Data listing:
====

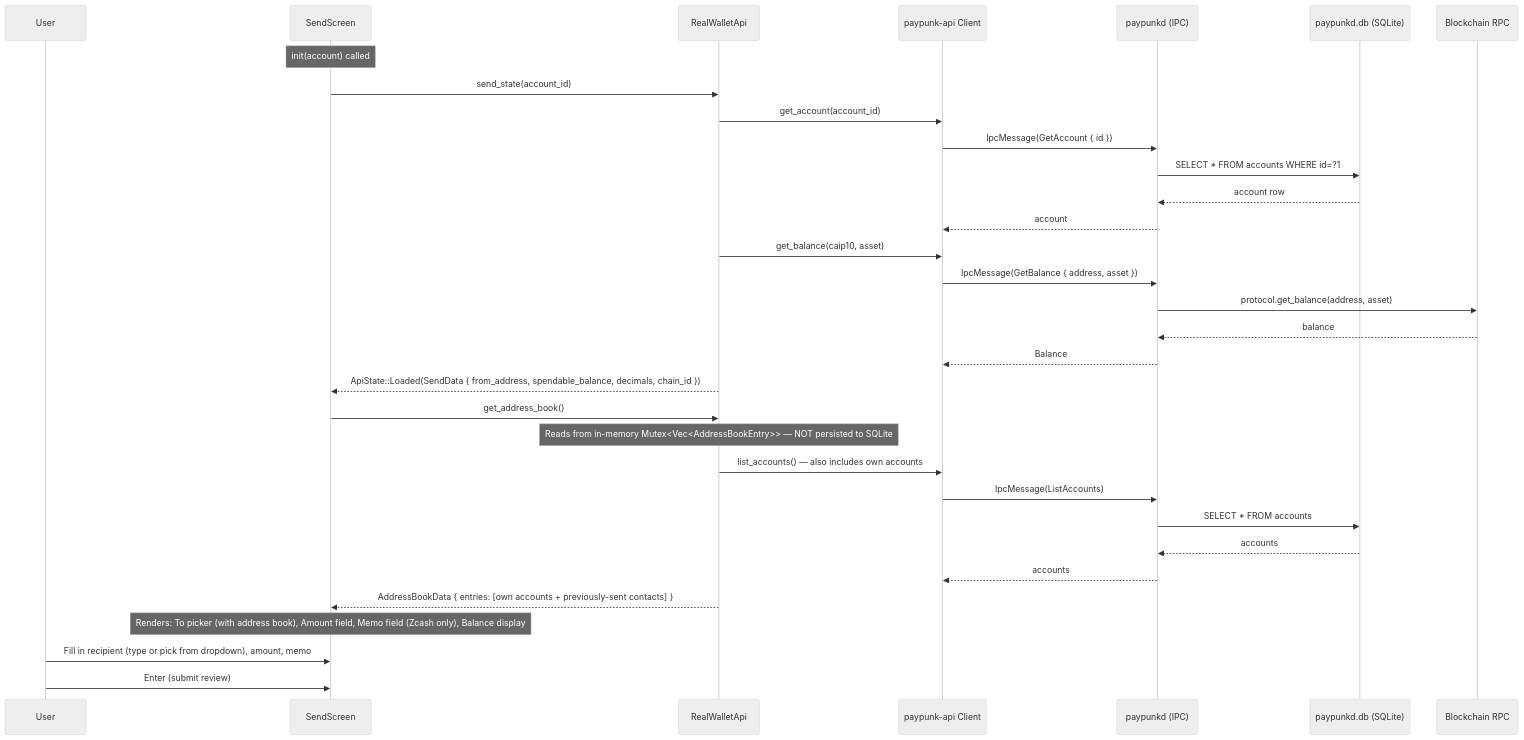
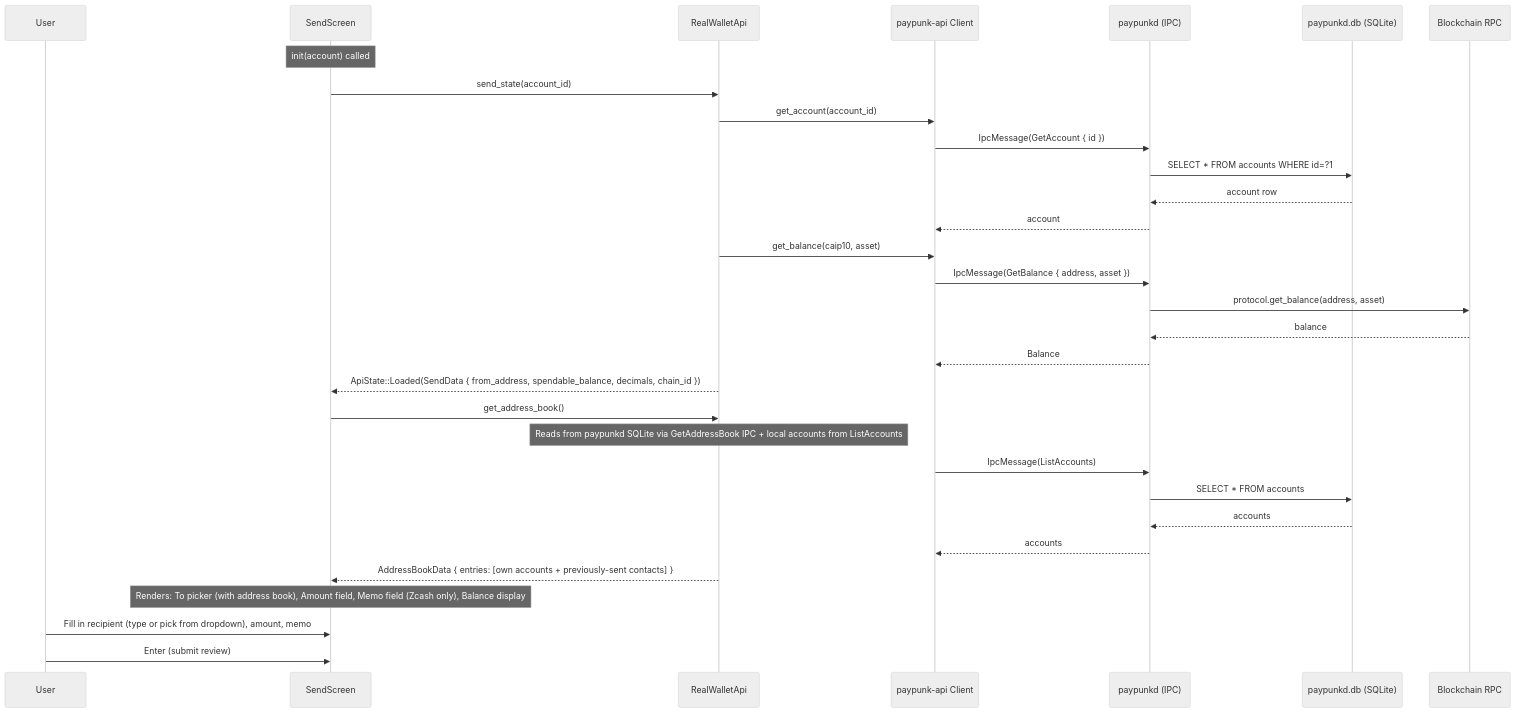
One commit to blockhackersio/paypunk changed the first of 4 diagrams in tui/docs/usecases/06-send.md. Above: the diagram before and after it, drawn with Mermaid (neutral theme). The commit also changed other lines of this file and 8 other files, not shown here.

````diff
--- a/tui/docs/usecases/06-send.md
+++ b/tui/docs/usecases/06-send.md
@@ -15,38 +14,37 @@
 ```mermaid
 sequenceDiagram
     participant U as User
     participant TUI as SendScreen
     participant API as RealWalletApi
     participant Client as paypunk-api Client
     participant paypunkd as paypunkd (IPC)
     participant SQLite as paypunkd.db (SQLite)
     participant Chain as Blockchain RPC
 
     Note over TUI: init(account) called
     TUI->>API: send_state(account_id)
     API->>Client: get_account(account_id)
     Client->>paypunkd: IpcMessage(GetAccount { id })
     paypunkd->>SQLite: SELECT * FROM accounts WHERE id=?1
     SQLite-->>paypunkd: account row
     paypunkd-->>Client: account
     API->>Client: get_balance(caip10, asset)
     Client->>paypunkd: IpcMessage(GetBalance { address, asset })
     paypunkd->>Chain: protocol.get_balance(address, asset)
     Chain-->>paypunkd: balance
     paypunkd-->>Client: Balance
     API-->>TUI: ApiState::Loaded(SendData { from_address, spendable_balance, decimals, chain_id })
 
     TUI->>API: get_address_book()
-    Note over API: Reads from in-memory Mutex<Vec<AddressBookEntry>> — NOT persisted to SQLite
-    API->>Client: list_accounts() — also includes own accounts
+    Note over API: Reads from paypunkd SQLite via GetAddressBook IPC + local accounts from ListAccounts
     Client->>paypunkd: IpcMessage(ListAccounts)
     paypunkd->>SQLite: SELECT * FROM accounts
     SQLite-->>paypunkd: accounts
     paypunkd-->>Client: accounts
     API-->>TUI: AddressBookData { entries: [own accounts + previously-sent contacts] }
 
     Note over TUI: Renders: To picker (with address book), Amount field, Memo field (Zcash only), Balance display
 
     U->>TUI: Fill in recipient (type or pick from dropdown), amount, memo
     U->>TUI: Enter (submit review)
 ```
````
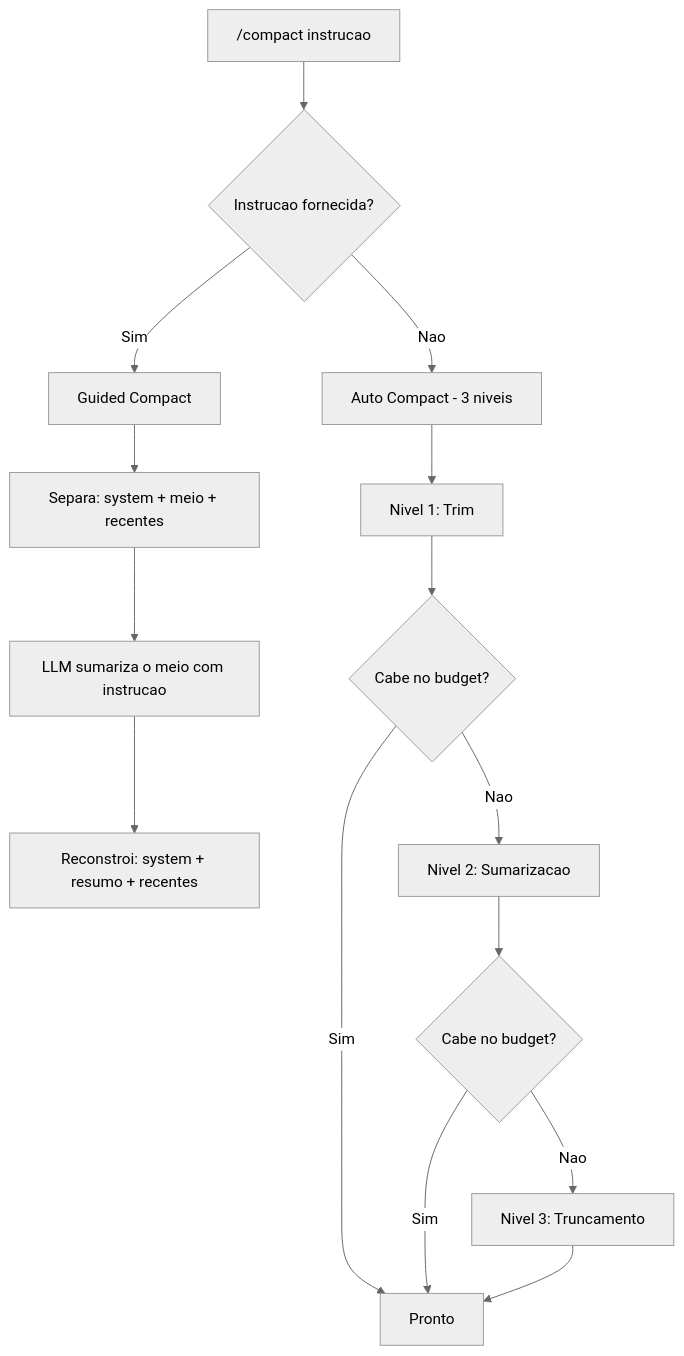
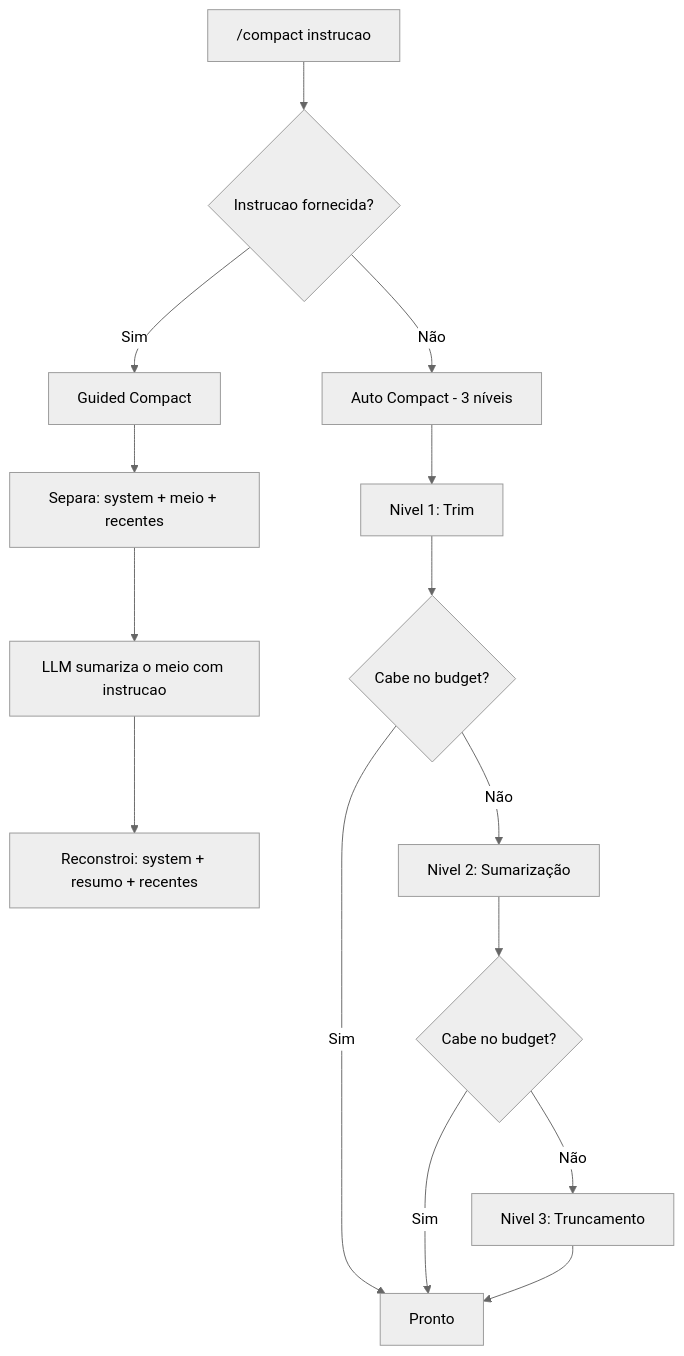
One commit to diillson/chatcli.ai changed the diagram in features/conversation-control.mdx. Above: the diagram before and after it, drawn with Mermaid (neutral theme). The commit also changed other lines of this file and 93 other files, not shown here.

````diff
--- a/features/conversation-control.mdx
+++ b/features/conversation-control.mdx
@@ -49,19 +49,19 @@
 ```mermaid
 flowchart TD
     A["/compact instrucao"] --> B{Instrucao fornecida?}
     B -->|Sim| C[Guided Compact]
-    B -->|Nao| D[Auto Compact - 3 niveis]
+    B -->|Não| D[Auto Compact - 3 níveis]
 
     C --> E[Separa: system + meio + recentes]
     E --> F[LLM sumariza o meio com instrucao]
     F --> G[Reconstroi: system + resumo + recentes]
 
     D --> H[Nivel 1: Trim]
     H --> I{Cabe no budget?}
     I -->|Sim| J[Pronto]
-    I -->|Nao| K[Nivel 2: Sumarizacao]
+    I -->|Não| K[Nivel 2: Sumarização]
     K --> L{Cabe no budget?}
     L -->|Sim| J
-    L -->|Nao| M[Nivel 3: Truncamento]
+    L -->|Não| M[Nivel 3: Truncamento]
     M --> J
 ```
````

====

Task objective: Retype exactly, and only, the lines from the one containing "includes own accounts" through the end of the material, leaving aside every picture.

Problem solution:
-    API->>Client: list_accounts() — also includes own accounts
+    Note over API: Reads from paypunkd SQLite via GetAddressBook IPC + local accounts from ListAccounts
     Client->>paypunkd: IpcMessage(ListAccounts)
     paypunkd->>SQLite: SELECT * FROM accounts
     SQLite-->>paypunkd: accounts
     paypunkd-->>Client: accounts
     API-->>TUI: AddressBookData { entries: [own accounts + previously-sent contacts] }
 
     Note over TUI: Renders: To picker (with address book), Amount field, Memo field (Zcash only), Balance display
 
     U->>TUI: Fill in recipient (type or pick from dropdown), amount, memo
     U->>TUI: Enter (submit review)
 ```
````
One commit to diillson/chatcli.ai changed the diagram in features/conversation-control.mdx. Above: the diagram before and after it, drawn with Mermaid (neutral theme). The commit also changed other lines of this file and 93 other files, not shown here.

````diff
--- a/features/conversation-control.mdx
+++ b/features/conversation-control.mdx
@@ -49,19 +49,19 @@
 ```mermaid
 flowchart TD
     A["/compact instrucao"] --> B{Instrucao fornecida?}
     B -->|Sim| C[Guided Compact]
-    B -->|Nao| D[Auto Compact - 3 niveis]
+    B -->|Não| D[Auto Compact - 3 níveis]
 
     C --> E[Separa: system + meio + recentes]
     E --> F[LLM sumariza o meio com instrucao]
     F --> G[Reconstroi: system + resumo + recentes]
 
     D --> H[Nivel 1: Trim]
     H --> I{Cabe no budget?}
     I -->|Sim| J[Pronto]
-    I -->|Nao| K[Nivel 2: Sumarizacao]
+    I -->|Não| K[Nivel 2: Sumarização]
     K --> L{Cabe no budget?}
     L -->|Sim| J
-    L -->|Nao| M[Nivel 3: Truncamento]
+    L -->|Não| M[Nivel 3: Truncamento]
     M --> J
 ```
````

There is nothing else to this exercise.